There are times brands can still throw a curveball at me. When I received the announcement of the Jo Malone Bloomsbury Collection I was expecting something completely in keeping with the brand aesthetic developed over twenty years. The creative team at Jo Malone asked perfumer Yann Vasnier to make a set of five perfumes to represent the early Twentieth Century collection of intellectuals known as the Bloomsbury Group. Based in the London section bearing the same name it has taken on mythological import in the hundred years since its founding. I can’t say the five fragrances do much to remind me of a Lost Generation salon. What they do display is M. Vasnier’s versatility on his first work for the brand.
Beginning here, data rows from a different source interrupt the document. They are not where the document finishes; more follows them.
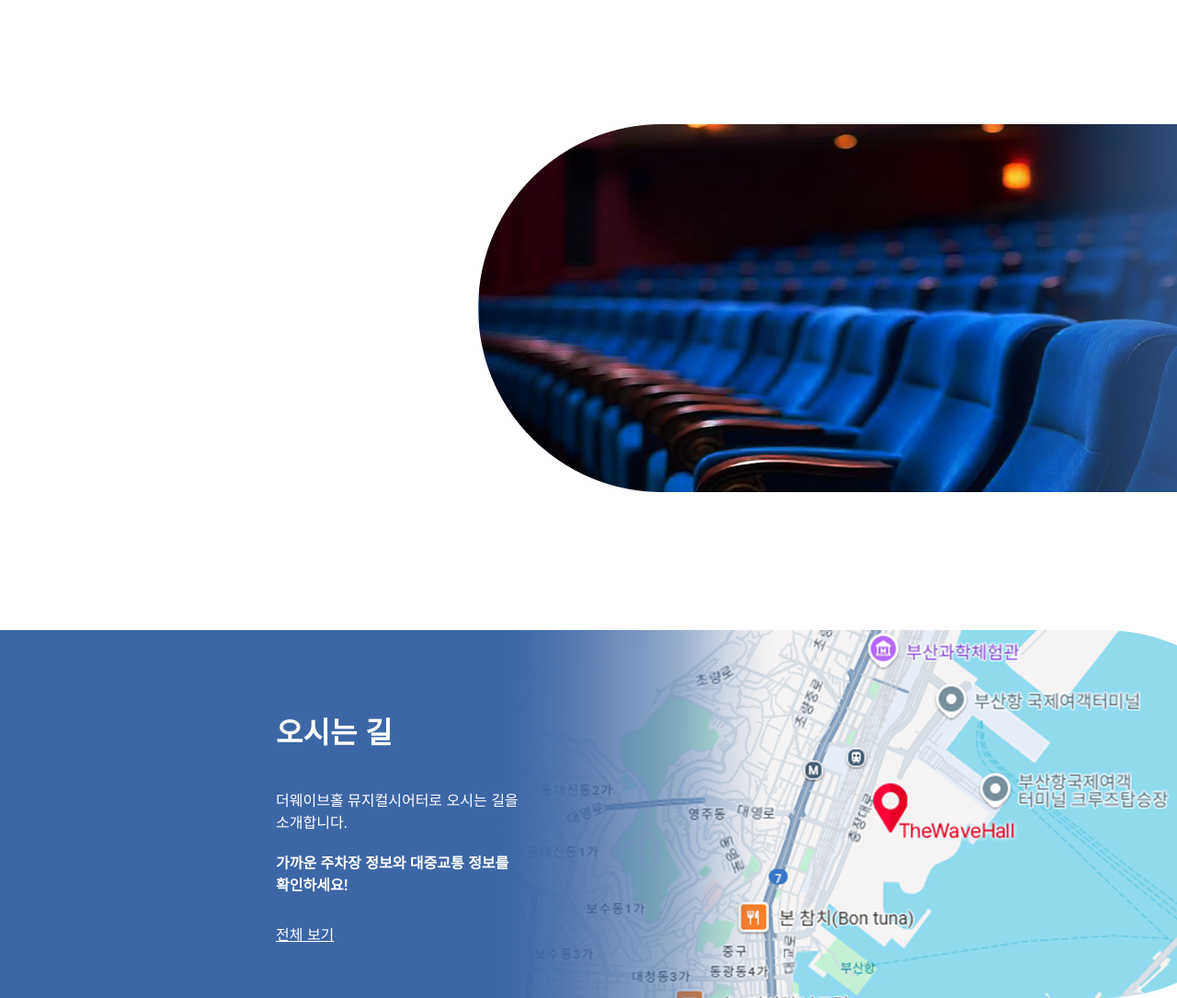
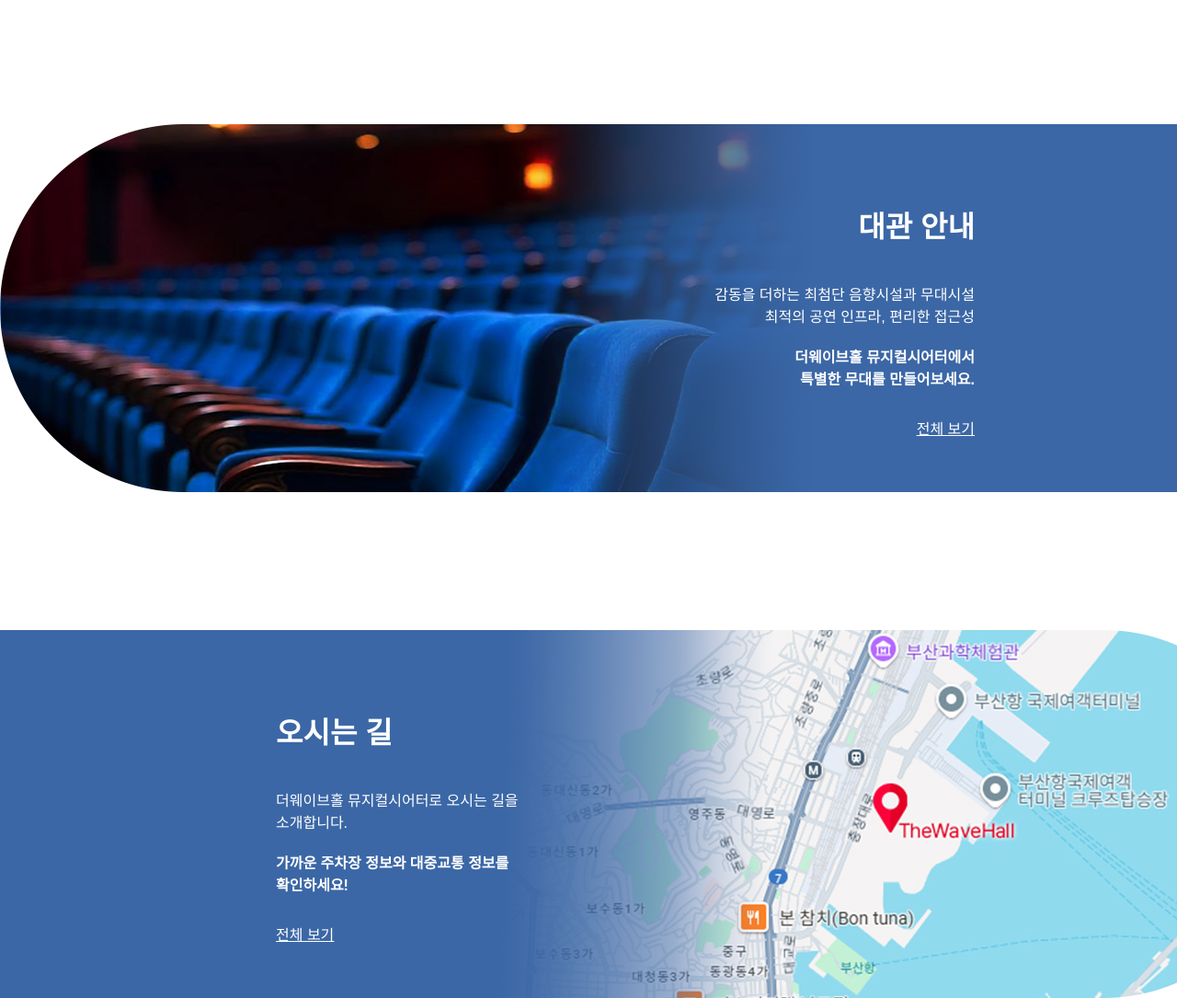
Before and after one commit to tjjubang1/thewavehall, a plain HTML site: page index.html in a window 1280 px wide. Shown: the part 5720-6805 px from the top of the page at 92% size. Drawn offline with nearby package versions, Linux system fonts and the light colour scheme; a web font is replaced by a local one.

Commit message:
Update style.css

```diff
--- a/css/style.css
+++ b/css/style.css
@@ -701,7 +701,7 @@ body {
 }
 
 .s5_box {
-    width: 1920px;
+    width: 100%;
     height: 400px;
     margin: 0 auto 150px;
     position: relative;
```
One thing M. Vasnier manages to do throughout all five perfumes is to take a titular note that you expect to have some depth instead are presented in an opaquer form. Which for people who shy away from the hi-test version might find these to be at a different intensity allowing you to relax in to it. Blue Hyacinth is a dewy spring version of hyacinth planted in moist earth. Garden Lilies goes for a waterier effect as the lilies in the name are waterlilies instead of the ones found in floral arrangements. Leather & Artemesia matches a suede leather accord with a light licorice-like note. Tobacco & Mandarin also lives up to its name with little else around and made transparent. All the above is typical Jo Malone kind of perfumes. The one which stood out for me and feels like little else in the entire Jo Malone collection is Whisky & Cedarwood.
If you’ve ever visited a whisky distillery they will tell you during the aging in barrels there are two parts of what happens during that process. The amount of whisky that evaporates is called the Angel’s Share. The whisky that soaks in to the wood of the barrel is called The Devil’s Cut. Whisky & Cedarwood is a perfume of The Devil’s Cut.
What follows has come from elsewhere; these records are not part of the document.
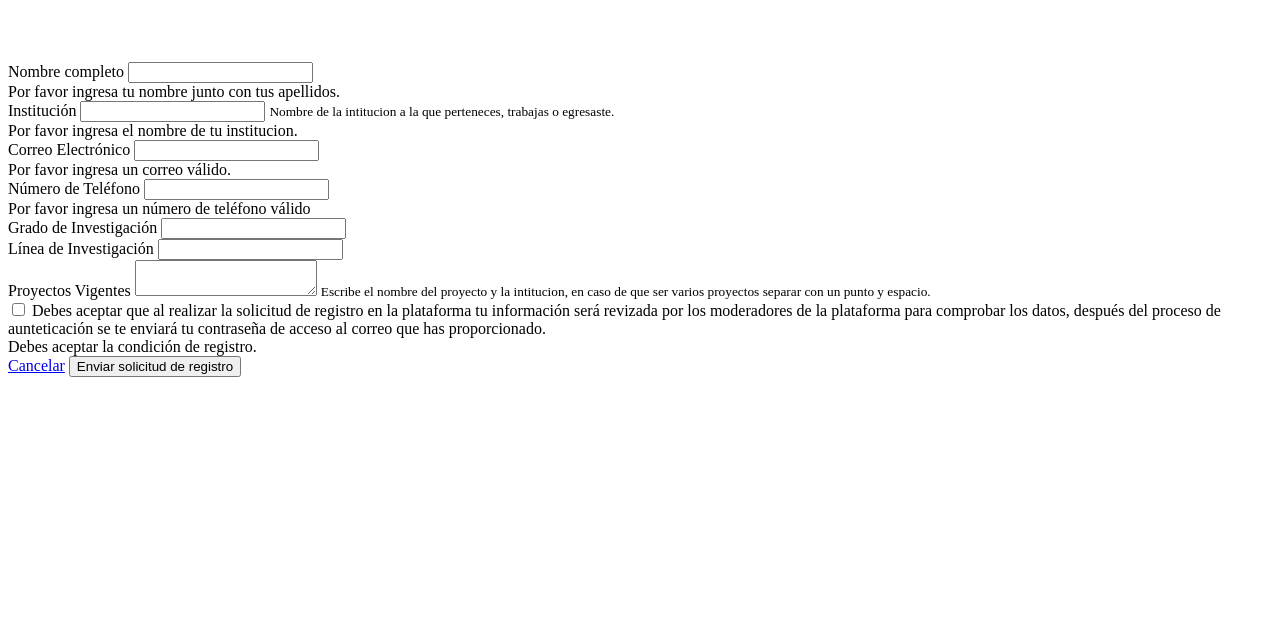
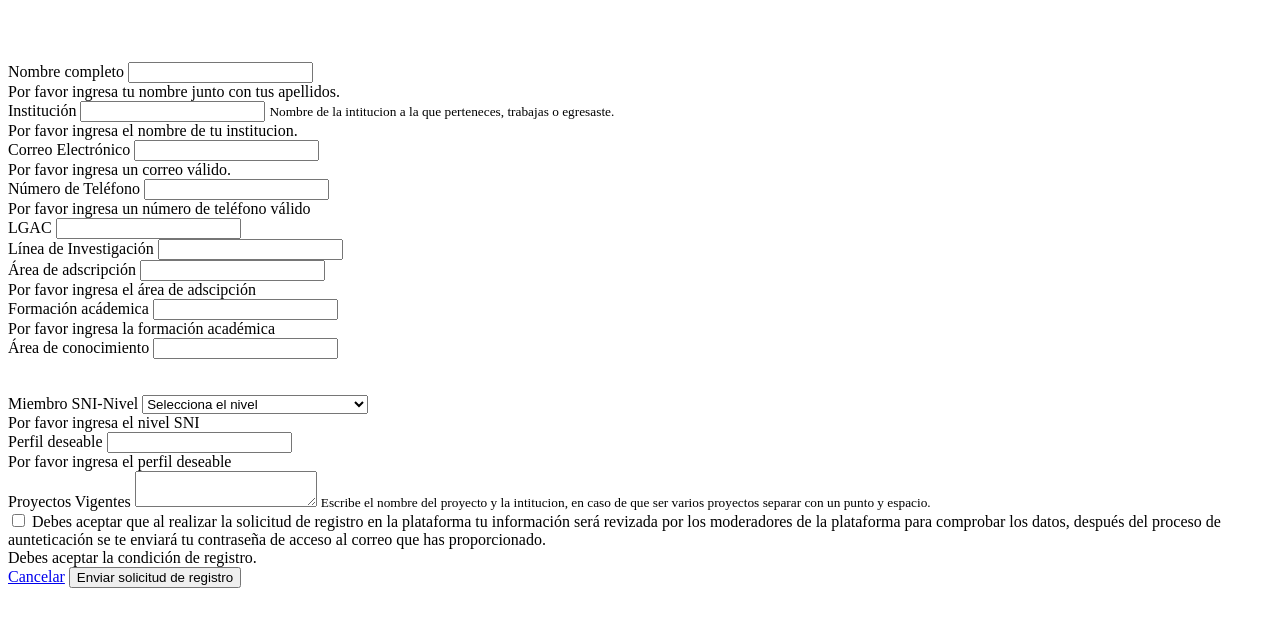
Before and after one commit to lucerorodriguez/SiRedVSIC, a CodeIgniter 4 app: the page made by app/Views/acciones/RegistroUsuario.php in a window 1280 px wide. Shown: the top 627 px of the page. Run offline with PHP 8.4 and a stand-in for CodeIgniter, Linux system fonts and the light colour scheme; the template is opened without the code that fills it, so the values that code supplies are empty; some libraries are stand-ins or nearby versions.

Commit message:
Primero commit de Lucero

```diff
--- a/app/Models/UsuariosModel.php
+++ b/app/Models/UsuariosModel.php
@@ -12,7 +12,7 @@ class UsuariosModel extends Model
     protected $returnType     = 'array';
     protected $useSoftDeletes = false;
 
-    protected $allowedFields = ['nombre', 'grado_investigacion', 'linea_investigacion', 'institucion', 'proyectos_vigentes', 'correo', 'telefono', 'rol', 'contrasena', 'estado'];
+    protected $allowedFields = ['nombre', 'lgac', 'linea_investigacion', 'institucion', 'proyectos_vigentes', 'correo', 'telefono', 'rol', 'contrasena', 'estado', 'foto_perfil', 'area_adscripcion', 'formacion_academica', 'area_conocimiento', 'sni_nivel', 'perfil_deseable'];
 
     protected $useTimestamps = false;
     /*
--- a/app/Views/acciones/RegistroUsuario.php
+++ b/app/Views/acciones/RegistroUsuario.php
@@ -35,12 +35,57 @@
                     </div>
                 </div>
                 <div class="col-md-3 mb-3">
-                    <label class="font-weight-bold">Grado de Investigación</label>
-                    <input type="text" class="form-control" name="grado_investigacion" required>
+                    <label class="font-weight-bold">LGAC</label>
+                    <input type="text" class="form-control" name="lgac" required>
                 </div>
                 <div class="col-md-3 mb-3">
                     <label class="font-weight-bold">Línea de Investigación</label>
                     <input type="text" class="form-control" name="linea_investigacion" required>
+                </div>
+            </div>
+            <div class="form-row">
+                <div class="col-md-4 mb-3">
+                    <label class="font-weight-bold">Área de adscripción</label>
+                    <input type="text" class="form-control" name="area_adscripcion" required>
+                    <div class="invalid-feedback">
+                        Por favor ingresa el área de adscipción
+                    </div>
+                </div>
+                <div class="col-md-4 mb-3">
+                    <label class="font-weight-bold">Formación acádemica</label>
+                    <input type="text" class="form-control" name="formacion_academica" required>
+                    <div class="invalid-feedback">
+                        Por favor ingresa la formación académica
+                    </div>
+                </div>
+                <div class="col-md-4 mb-3">
+                    <label class="font-weight-bold">Área de conocimiento</label>
+                    <input type="text" class="form-control" name="area_conocimiento" required>
+                </div>
+
+            </div>
+            <div class="form-row">
+            <br><br>
+                <div class="form-group col-md-6">
+                    <label for="validationCustom01" class="font-weight-bold">Miembro SNI-Nivel</label>
+                    <select name="sni_nivel" class="form-select" aria-label="Default select example">
+                        <option selected requiered>Selecciona el nivel</option>
+                        <option value="Candidato a investigador nacioanl">Candidato a Investigador Nacional</option>
+                        <option value="Investigador nacional nivel I">Investigador Nacional nivel I</option>
+                        <option value="Investigador nacional nivel I">Investigador Nacional Nivel II</option>
+                        <option value="Investigador nacional nivel III">Investigador Nacional Nivel III</option>
+                        <option value="Investigador nacional emérito">Investigador Nacional Emérito</option>
+                    </select>
+                    <div class="invalid-feedback">
+                        Por favor ingresa el nivel SNI
+                    </div>
+                </div>
+                <div class="form-group col-md-6">
+                    <label class="font-weight-bold">Perfil deseable</label>
+                    <input type="text" class="form-control" name="perfil_deseable" required>
+                    <div class="invalid-feedback">
+                        Por favor ingresa el perfil deseable
+                    </div>
                 </div>
             </div>
 
--- a/app/Views/estructura/header.php
+++ b/app/Views/estructura/header.php
@@ -87,7 +87,7 @@
           <a class="dropdown-item" href="<?php echo base_url(); ?>/index.php/Usuario/verPerfil">Perfil</a>
           <a class="dropdown-item" href="<?php echo base_url(); ?>/index.php/Usuario/listaInvestigaciones">Mis investigaciones</a>
           <a class="dropdown-item" href="<?php echo base_url(); ?>/index.php/Usuario/listaPublicaciones">Mis publicaciones</a>
-          <a class="dropdown-item" href="<?php echo base_url(); ?>/index.php/Usuario/listaTesis">Tesis</a>
+          <a class="dropdown-item" href="<?php echo base_url(); ?>/index.php/Usuario/listaTesis">Mis Tesis</a>
           <a class="dropdown-item" href="<?php echo base_url(); ?>/index.php/Usuario/listaSitios">Mis sitios</a>
           <a class="dropdown-item" data-toggle="modal" data-target="#logout">Cerrar sesión</a>
         </div>
```
Also changed, not shown: app/Controllers/Usuario.php (+14 -3 lines), app/Views/usuario/perfil.php (+22 -2 lines), app/Views/usuario/updatePerfil.php (+24 -2 lines).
M. Vasnier opens with allspice as the contrast for the whisky accord. I must complement M. Vasnier on employing a whisky accord which is not overwhelming in its booziness. Instead this is whisky almost as smelled from the person next to you at the bar. The cedar comes next completing the whisky soaked wood milieu. This is where the Devil gets his due. It is also where Whisky & Cedarwood lingers for quite a while until late in the development. That is where a truly odd high gloss waxed wood accord transforms the wood from barrel to bookcase. It works well but it feels so edgy for a line which does not usually willingly come close to that.
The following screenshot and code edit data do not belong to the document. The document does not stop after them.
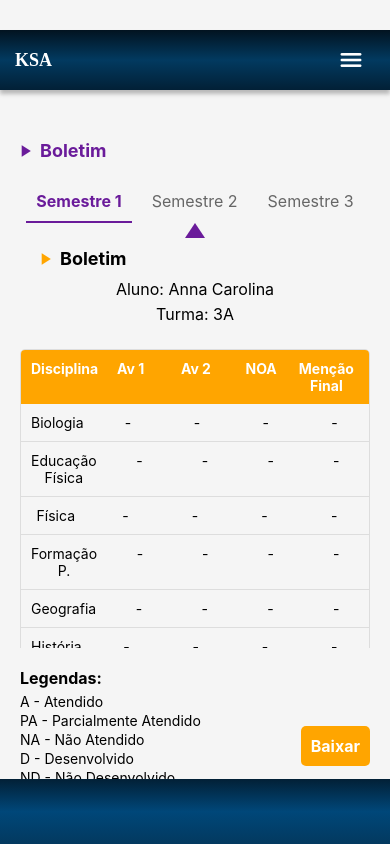
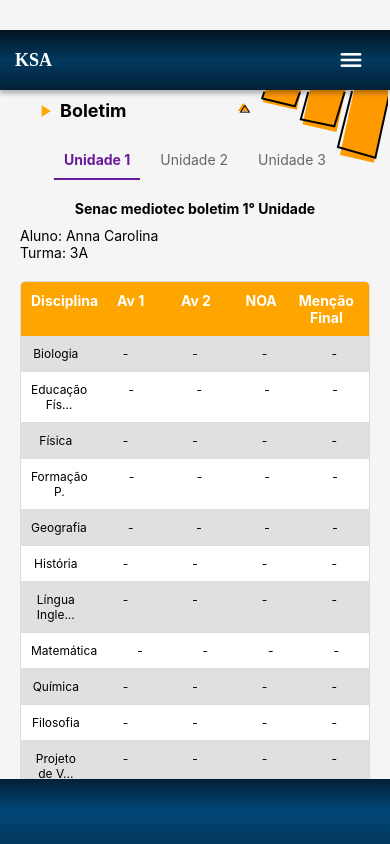
Before and after one commit to viniciusgss/ReactNative-KSA, a React Native app: screen / in a window 390 px wide. Built offline with nearby package versions, Linux system fonts and the light colour scheme.

Commit message:
boletim 2

```diff
--- a/App.js
+++ b/App.js
@@ -1,6 +1,7 @@
 import React, { useState } from 'react';
 import { NavigationContainer } from '@react-navigation/native';
 import { createNativeStackNavigator } from '@react-navigation/native-stack';
+
 import {
   View,
   StyleSheet,
@@ -18,7 +19,7 @@ const Stack = createNativeStackNavigator();
 function HomeScreen() {
   const [selectedSemester, setSelectedSemester] = useState(1);
 
-  // Matérias fixas para todos os semestres
+  // Matérias fixas para todos os Unidades
   const materias = [
     'Biologia',
     'Educação Física',
@@ -31,8 +32,22 @@ function HomeScreen() {
     'Química',
     'Filosofia',
     'Projeto de Vida',
-    'Programação',
+    'Programaê!',
   ];
+
+  // Função para atualizar o título conforme o Unidade selecionado
+  const getSemesterTitle = (semester) => {
+    switch (semester) {
+      case 1:
+        return 'Senac mediotec boletim 1° Unidade';
+      case 2:
+        return 'Senac mediotec boletim 2° Unidade';
+      case 3:
+        return 'Senac mediotec boletim 3° Unidade';
+      default:
+        return 'Senac mediotec boletim';
+    }
+  };
 
   return (
     <View style={styles.container}>
@@ -41,16 +56,17 @@ function HomeScreen() {
 
       {/* Ícone no canto superior direito */}
       <View style={styles.Dec}>
+      <Image src={require('./src/assets/dec.png')} />
+      </View>
+
+      <ScrollView contentContainerStyle={styles.scrollView}>
+        <View style={styles.titleContainer}>
+          <Icon name="play-arrow" size={20} color="#FFA500" />
+          <Text style={[styles.titleText, { color: '#000' }]}>Boletim</Text>
           <Image source={Dec} style={styles.icon} />
         </View>
 
-      {/* Título com ícone */}
-      <View style={styles.titleContainer}>
-        <Icon name="play-arrow" size={20} color="#6A1B9A" />
-        <Text style={styles.titleText}>Boletim</Text>
-      </View>
-
-      {/* Navegação entre semestres */}
+        {/* Navegação entre Unidades */}
         <View style={styles.semesterTabs}>
           {[1, 2, 3].map((semester) => (
             <TouchableOpacity
@@ -67,25 +83,21 @@ function HomeScreen() {
                   selectedSemester === semester && styles.activeTabText,
                 ]}
               >
-              Semestre {semester}
+                Unidade {semester}
               </Text>
             </TouchableOpacity>
           ))}
         </View>
 
-      {/* Triângulo acima do título */}
-      <View style={styles.triangle} />
-
-      {/* Tabela de Boletim */}
-      <ScrollView contentContainerStyle={styles.scrollView}>
-      <View style={styles.titleContainer}>
-  <Icon name="play-arrow" size={20} color="#FFA500" /> {/* Ícone laranja */}
-  <Text style={[styles.titleText, { color: '#000' }]}>Boletim</Text> {/* Texto preto */}
-</View>
+        {/* Título dinâmico */}
+        <Text style={{ fontWeight: 'bold', textAlign: 'center', marginVertical: 10 }}>
+          {getSemesterTitle(selectedSemester)}
+        </Text>
 
         <Text style={styles.subText}>Aluno: Anna Carolina</Text>
         <Text style={styles.subText}>Turma: 3A</Text>
 
+        {/* Tabela de Boletim */}
         <View style={styles.tableContainer}>
           <View style={styles.tableHeader}>
             <Text style={styles.tableHeaderText}>Disciplina</Text>
@@ -95,8 +107,16 @@ function HomeScreen() {
             <Text style={styles.tableHeaderText}>Menção Final</Text>
           </View>
           {materias.map((disciplina, index) => (
-            <View style={styles.tableRow} key={index}>
-              <Text style={styles.tableCell}>{disciplina}</Text>
+            <View
+              style={[
+                styles.tableRow,
+                { backgroundColor: index % 2 === 0 ? '#E0E0E0' : '#FFFFFF' },
+              ]}
+              key={index}
+            >
+              <Text style={styles.tableCell}>
+                {disciplina.length > 12 ? disciplina.slice(0, 12) + '...' : disciplina}
+              </Text>
               <Text style={styles.tableCell}>-</Text>
               <Text style={styles.tableCell}>-</Text>
               <Text style={styles.tableCell}>-</Text>
@@ -104,7 +124,6 @@ function HomeScreen() {
             </View>
           ))}
         </View>
-      </ScrollView>
 
         {/* Legenda e Botão */}
         <View style={styles.legendContainer}>
@@ -123,6 +142,7 @@ function HomeScreen() {
             <Text style={styles.downloadButtonText}>Baixar</Text>
           </TouchableOpacity>
         </View>
+      </ScrollView>
 
       {/* Rodapé */}
       <Footer />
@@ -145,19 +165,17 @@ export default function App() {
 }
 
 const styles = StyleSheet.create({
+
+
   container: {
     flex: 1,
     backgroundColor: '#F5F5F5',
   },
-  iconContainer: {
+  icon: {
     position: 'absolute',
-    top: 10,
-    right: 10,
-  },
-  icon: {
-    width: 40,
-    height: 40,
-    resizeMode: 'contain',
+    top: '-400%',
+    right: '-5%',
+    zIndex: 0,
   },
   titleContainer: {
     flexDirection: 'row',
@@ -168,7 +186,6 @@ const styles = StyleSheet.create({
   titleText: {
     fontSize: 18,
     fontWeight: 'bold',
-    color: '#6A1B9A',
     marginLeft: 5,
   },
   semesterTabs: {
@@ -186,42 +203,16 @@ const styles = StyleSheet.create({
     borderBottomColor: '#6A1B9A',
   },
   semesterTabText: {
-    fontSize: 16,
+    fontSize: 14,
     color: '#666',
   },
   activeTabText: {
     color: '#6A1B9A',
     fontWeight: 'bold',
   },
-  triangle: {
-    width: 0,
-    height: 0,
-    backgroundColor: 'transparent',
-    borderStyle: 'solid',
-    borderLeftWidth: 10,
-    borderRightWidth: 10,
-    borderBottomWidth: 15,
-    borderLeftColor: 'transparent',
-    borderRightColor: 'transparent',
-    borderBottomColor: '#6A1B9A',
-    alignSelf: 'center',
-    marginTop: -10,
-  },
   scrollView: {
     paddingHorizontal: 20,
     paddingBottom: 20,
-  },
-  boletimTitle: {
-    fontSize: 20,
-    fontWeight: 'bold',
-    textAlign: 'center',
-    marginTop: 15,
-    marginBottom: 10,
-  },
-  subText: {
-    fontSize: 16,
-    textAlign: 'center',
-    marginBottom: 5,
   },
   tableContainer: {
     marginTop: 20,
@@ -250,12 +241,14 @@ const styles = StyleSheet.create({
     flex: 1,
     padding: 10,
     textAlign: 'center',
+    fontSize: 12,
   },
   legendContainer: {
     flexDirection: 'row',
     alignItems: 'center',
     justifyContent: 'space-between',
     padding: 20,
+    marginBottom: 30,
   },
   legendTextContainer: {
     flex: 1,
@@ -273,7 +266,6 @@ const styles = StyleSheet.create({
     backgroundColor: '#FFA500',
     padding: 10,
     borderRadius: 5,
-    elevation: 3,
   },
   downloadButtonText: {
     fontSize: 16,
--- a/src/imports/import.js
+++ b/src/imports/import.js
@@ -3,7 +3,7 @@ import Welcome from '../pages/Welcome/Welcome';
 import Question from '../pages/Question/Question';
 import DecoracaoInfer from '../pages/DecoracaoInfer/DecoracaoInfer';
 import NextScreen from '../pages/NextScreen/NextScreen';
-
+import Dec from '../assets/dec.png'
 
 import Footer from '../components/Footer/Footer';
 import Header from '../components/Header/Header';
@@ -16,5 +16,6 @@ export {
   Question,
   DecoracaoInfer,
   NextScreen,
+  Dec,
 
 };
```
Lines whose indentation alone changed are shown as unchanged.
Whisky & Cedarwood has 8-10 hour longevity and moderate sillage.
If you are a Jo Malone fan I think the Bloomsbury Collection is worth seeking out to see if there is one which grabs you. Overall, I liked all five but Whisky & Cedarwood is the one I wanted to belly up to the bar with and share a drink with the Devil.
Disclosure: This review was based on samples provided by Jo Malone.